Optimal health is for life

In less than a minute, while waiting at many checkout lanes in America, one can be inundated with the latest women’s magazine articles about revving up metabolisms. Anything from stimulant pills, special foods and exercises, and even continual eating have been touted by the so-called dieting experts. One can also watch most any episode of a popular TV show and see fitness trainers screaming metabolism lectures in the faces of crying, obese contestants.

In a recent post titled, “Metabolic rate: the slower, the better” Dr. Fuhrman busted the metabolic myth. He stated that eating high nutrient, low calorie foods helps achieve a slower metabolism that has many health promoting and anti-aging benefits. Basically, a slower metabolism is highly favorable for optimal health and longevity.

For me personally, I can eat the exact same thing as I did the year that I lost 100 lbs and gain weight now. When I was obese, I could consume a whopping 3700 calories per day just to maintain that size. Now, because my body is well-nourished, closer to an ideal weight, and functioning at a slower metabolism, I require much less food. If I’m careless and eat when I’m not truly hungry, the weight can easily creep back on.   

For example, this past winter, due to my slower metabolic rate and living in northern Indiana, I was constantly cold. I tried layering extra clothing and drinking hot herbal teas, but the only thing that genuinely comforted me was a bowl of warm oatmeal. I would eat it mid-afternoon when I was the coldest; not because I was hungry, but because I was cold. I would literally “hug” the hot bowl and let the steam warm my face! Ahhhh . . . . 

However, the scales told me that that was stupid. Thankfully, when I listened to my body’s signals for true hunger and made wise choices again, the weight dropped off. 

Again, this past summer, with longer days, the kitchen became “alive” about 9:30 pm when my husband and children gathered after evening activities.
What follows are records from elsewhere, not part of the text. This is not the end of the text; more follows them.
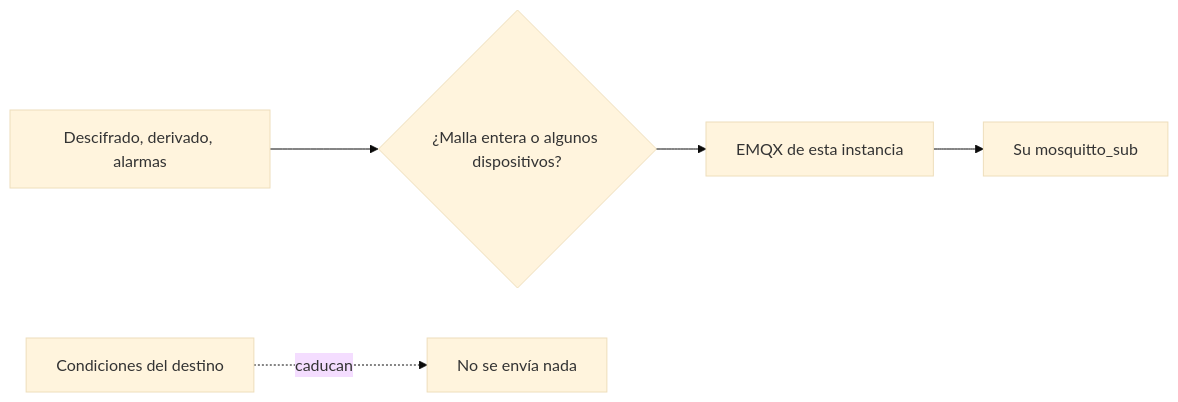
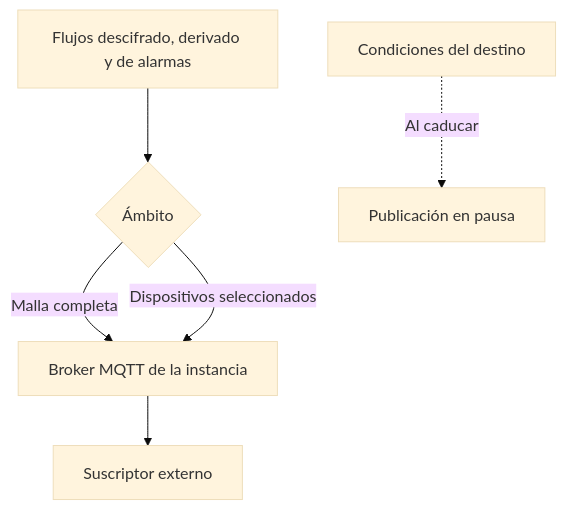
Before and after one commit to sensical-coop/mesh-things-apps: the diagram in apps/web/content/docs/es/sinks.mdx, drawn with Mermaid (base theme). The commit also changed other lines of this file and 27 other files, not shown here.

````diff
--- a/apps/web/content/docs/es/sinks.mdx
+++ b/apps/web/content/docs/es/sinks.mdx
@@ -10,7 +10,8 @@
 ```mermaid
-flowchart LR
-  series["Descifrado, derivado, alarmas"] --> pick{"¿Malla entera o algunos dispositivos?"}
-  pick --> emqx["EMQX de esta instancia"]
-  emqx --> consumer["Su mosquitto_sub"]
-  terms["Condiciones del destino"] -.->|caducan| stop["No se envía nada"]
+flowchart TD
+  streams["Flujos descifrado, derivado y de alarmas"] --> scope{"Ámbito"}
+  scope -->|Malla completa| broker["Broker MQTT de la instancia"]
+  scope -->|Dispositivos seleccionados| broker
+  broker --> consumer["Suscriptor externo"]
+  terms["Condiciones del destino"] -.->|Al caducar| paused["Publicación en pausa"]
 ```
````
Again, I wasn’t hungry, but in the midst of my family’s “social hour,” I nibbled. Well, once again, the scales revealed my stupidity. 

A well-nourished, healthy body really does require much less food than expected. There’s a learning curve to maintaining great health, but if one uses common sense in implementing:

  1. eating healthfully

  2. eating only when hungry

  3. and stopping when satisfied

Optimal health is for life.    



image credit -  flickr: rockymountainhigh